It is possible to get carried away with this and there are some good use-cases for sharing a library (i.e. logging). The point is to approach coupling your microservices thoughtfully and understand the ramifications of your design choices.

Event-Driven Architecture

Event-driven architecture promotes loose coupling and scalability by facilitating asynchronous communication. 

Having services wait on one another can be time consuming and costly. To reduce the inherit coupling of synchronous communication, implement a message broker (Kafka/Celery/RabbitMQ) to transmit messages between your services. These messages are published to a queue and services pick up the messages as they need them. 

One thing to consider however is that as distributed microservices applications become more complex, so does the timing of the communication. Poorly designed applications will negate the benefits of asynchronous messaging with unnecessary waiting while dependencies are processed and published.

Domain-Driven Design (DDD)

DDD helps align services with business domains, fostering better understanding and collaboration. 

Domain-driven design advocates modeling based on the reality of business as relevant to your use cases. In the context of building applications, DDD talks about problems as domains. It describes independent problem areas as Bounded Contexts (each Bounded Context correlates to a microservice), and emphasizes a common language to talk about these problems.1

Organizing your microservices into “domains” that relate to areas of business, or application segments, can help your developers understand the problems they are trying to solve. Inside of each domain can be multiple microservices that each handle a separate segment of the domain. 

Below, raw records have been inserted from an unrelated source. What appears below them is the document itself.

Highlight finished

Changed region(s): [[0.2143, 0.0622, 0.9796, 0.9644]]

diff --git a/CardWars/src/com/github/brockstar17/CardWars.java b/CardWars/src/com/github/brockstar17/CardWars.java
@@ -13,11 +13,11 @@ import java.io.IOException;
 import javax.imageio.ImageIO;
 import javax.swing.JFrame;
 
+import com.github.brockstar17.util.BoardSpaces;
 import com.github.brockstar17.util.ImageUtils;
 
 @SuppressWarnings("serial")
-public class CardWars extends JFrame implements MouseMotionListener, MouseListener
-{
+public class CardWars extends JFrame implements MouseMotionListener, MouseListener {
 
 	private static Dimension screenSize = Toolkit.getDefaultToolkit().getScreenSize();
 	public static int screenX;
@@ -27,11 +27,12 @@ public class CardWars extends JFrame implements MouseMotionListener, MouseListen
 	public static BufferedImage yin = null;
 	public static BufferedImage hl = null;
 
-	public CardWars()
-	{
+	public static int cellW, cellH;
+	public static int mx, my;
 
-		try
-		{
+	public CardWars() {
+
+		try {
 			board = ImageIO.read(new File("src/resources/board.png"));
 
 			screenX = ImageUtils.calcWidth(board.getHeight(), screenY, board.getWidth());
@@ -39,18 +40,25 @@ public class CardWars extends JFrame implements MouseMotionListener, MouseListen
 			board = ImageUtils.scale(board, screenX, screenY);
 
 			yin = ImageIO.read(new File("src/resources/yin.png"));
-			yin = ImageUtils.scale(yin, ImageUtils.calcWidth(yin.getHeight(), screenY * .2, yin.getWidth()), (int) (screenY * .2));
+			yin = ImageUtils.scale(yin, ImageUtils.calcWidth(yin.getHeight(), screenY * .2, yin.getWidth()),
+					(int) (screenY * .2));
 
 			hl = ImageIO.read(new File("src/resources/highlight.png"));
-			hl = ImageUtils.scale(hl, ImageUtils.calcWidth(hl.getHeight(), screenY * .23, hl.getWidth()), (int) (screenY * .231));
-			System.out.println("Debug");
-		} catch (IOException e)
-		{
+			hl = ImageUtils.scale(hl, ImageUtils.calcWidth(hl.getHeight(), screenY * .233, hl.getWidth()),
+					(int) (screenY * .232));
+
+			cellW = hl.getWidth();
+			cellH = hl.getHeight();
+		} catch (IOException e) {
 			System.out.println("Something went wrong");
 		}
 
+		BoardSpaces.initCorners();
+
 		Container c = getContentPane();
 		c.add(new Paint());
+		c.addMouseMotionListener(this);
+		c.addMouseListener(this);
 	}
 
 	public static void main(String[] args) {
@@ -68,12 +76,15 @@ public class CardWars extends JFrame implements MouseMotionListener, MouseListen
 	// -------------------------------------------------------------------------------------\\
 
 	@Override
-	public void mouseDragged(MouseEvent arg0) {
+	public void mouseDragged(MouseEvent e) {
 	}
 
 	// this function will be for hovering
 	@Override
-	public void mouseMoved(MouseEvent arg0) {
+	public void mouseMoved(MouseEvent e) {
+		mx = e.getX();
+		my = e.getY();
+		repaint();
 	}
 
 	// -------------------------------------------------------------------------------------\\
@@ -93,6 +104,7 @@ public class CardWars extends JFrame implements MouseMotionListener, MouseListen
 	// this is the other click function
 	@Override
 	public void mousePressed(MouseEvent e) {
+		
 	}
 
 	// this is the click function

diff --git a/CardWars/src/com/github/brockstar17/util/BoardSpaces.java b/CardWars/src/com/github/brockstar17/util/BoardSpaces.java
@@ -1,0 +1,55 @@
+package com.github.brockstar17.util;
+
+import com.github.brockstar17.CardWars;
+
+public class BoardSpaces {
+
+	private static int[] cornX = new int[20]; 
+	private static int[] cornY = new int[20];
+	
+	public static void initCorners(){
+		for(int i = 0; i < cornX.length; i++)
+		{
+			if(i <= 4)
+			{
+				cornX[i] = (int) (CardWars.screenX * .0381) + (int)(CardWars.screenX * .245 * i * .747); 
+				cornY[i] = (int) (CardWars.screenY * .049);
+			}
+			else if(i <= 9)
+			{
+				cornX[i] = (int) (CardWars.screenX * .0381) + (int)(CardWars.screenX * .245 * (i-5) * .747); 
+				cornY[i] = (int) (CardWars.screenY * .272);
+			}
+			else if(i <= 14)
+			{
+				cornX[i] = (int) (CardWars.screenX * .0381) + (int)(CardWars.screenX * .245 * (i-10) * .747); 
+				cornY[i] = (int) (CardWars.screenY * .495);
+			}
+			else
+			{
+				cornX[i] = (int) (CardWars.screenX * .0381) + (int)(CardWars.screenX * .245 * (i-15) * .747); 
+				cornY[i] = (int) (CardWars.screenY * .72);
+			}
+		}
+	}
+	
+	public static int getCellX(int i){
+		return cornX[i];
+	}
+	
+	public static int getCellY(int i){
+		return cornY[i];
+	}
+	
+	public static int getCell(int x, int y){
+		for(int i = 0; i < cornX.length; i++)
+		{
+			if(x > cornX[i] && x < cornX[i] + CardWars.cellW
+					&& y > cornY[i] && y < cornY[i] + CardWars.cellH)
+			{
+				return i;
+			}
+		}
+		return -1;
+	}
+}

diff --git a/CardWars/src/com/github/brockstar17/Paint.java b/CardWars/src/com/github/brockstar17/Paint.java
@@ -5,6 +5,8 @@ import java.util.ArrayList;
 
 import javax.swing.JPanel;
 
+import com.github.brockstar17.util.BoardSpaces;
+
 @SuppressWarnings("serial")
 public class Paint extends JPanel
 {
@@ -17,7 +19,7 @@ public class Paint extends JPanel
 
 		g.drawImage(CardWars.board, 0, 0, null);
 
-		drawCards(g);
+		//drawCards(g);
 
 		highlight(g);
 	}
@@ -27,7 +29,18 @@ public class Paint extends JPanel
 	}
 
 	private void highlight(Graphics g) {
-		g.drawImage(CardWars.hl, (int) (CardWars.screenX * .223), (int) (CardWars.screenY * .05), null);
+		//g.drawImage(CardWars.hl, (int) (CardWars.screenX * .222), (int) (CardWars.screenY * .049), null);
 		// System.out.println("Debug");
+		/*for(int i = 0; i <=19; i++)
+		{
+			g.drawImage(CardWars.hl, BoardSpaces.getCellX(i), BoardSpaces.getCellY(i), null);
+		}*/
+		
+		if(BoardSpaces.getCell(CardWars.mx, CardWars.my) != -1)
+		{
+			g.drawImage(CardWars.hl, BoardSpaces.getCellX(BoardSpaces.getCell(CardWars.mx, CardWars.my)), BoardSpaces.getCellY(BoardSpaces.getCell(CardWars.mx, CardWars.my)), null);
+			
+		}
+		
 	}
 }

For example:

Let’s say you have a domain around user authentication in your application. You could have bound contexts that handle, logging in, user lookup, and user roles. Each could be a separate microservice that solves their individual business problem.

Command Query Responsibility Segregation (CQRS)

CQRS separates read and write operations, enhancing performance and scalability. 

In the world of microservices, it’s not uncommon for each microservice to have its own data store. But, as you begin to query that data and join it from several different data sources, it can become complicated and even lead to data integrity issues.

That’s where CQRS comes in. In a nutshell, CQRS is separating read and write operations for your data store. Read operations are handled through “queries” that can return data that is a different shape than that of write operations. Write operations, on the other hand, are task-based “commands” that handle the creating, updating, and deleting data in your data store(s). To increase efficiency, a message queueing system can be implemented to handle read/write operations asynchronously.

A CQRS design pattern can provide more performant data management but can also lead  to more complexity in your application. It’s important to note that, in this model, the read database’s data results from “eventual consistency.” Carefully consider the pros and cons before adopting it into your environment.

API Gateway and Service Discovery

Service discovery mechanisms, like API Gateways, simplify the interaction between clients and services.

How do clients know which microservice to interact with? What happens when you add or remove a microservice to/from your application?

The answer? An API Gateway.

With an API Gateway, the clients deal with the gateway and it relays the requests to the proper microservice. Two common uses of an API Gateway are to route/proxy requests to the appropriate service or to call multiple services with fewer requests.

There are many variations possible with an API Gateway. It’s important to consider all the ways an API Gateway can aid in the discovery of microservices in your application. It’s important to remember that this design principle should make it easier for clients to consume your services and not more complex.


There are many challenges facing businesses that want to adopt a microservices architecture design. As applications grow, they can become bloated and complicated, causing expenses and headaches to rise. With these design principles however, you can simplify your microservices application and take full advantage of the benefits it provides.

To learn how we can help you accomplish your business objectives contact us.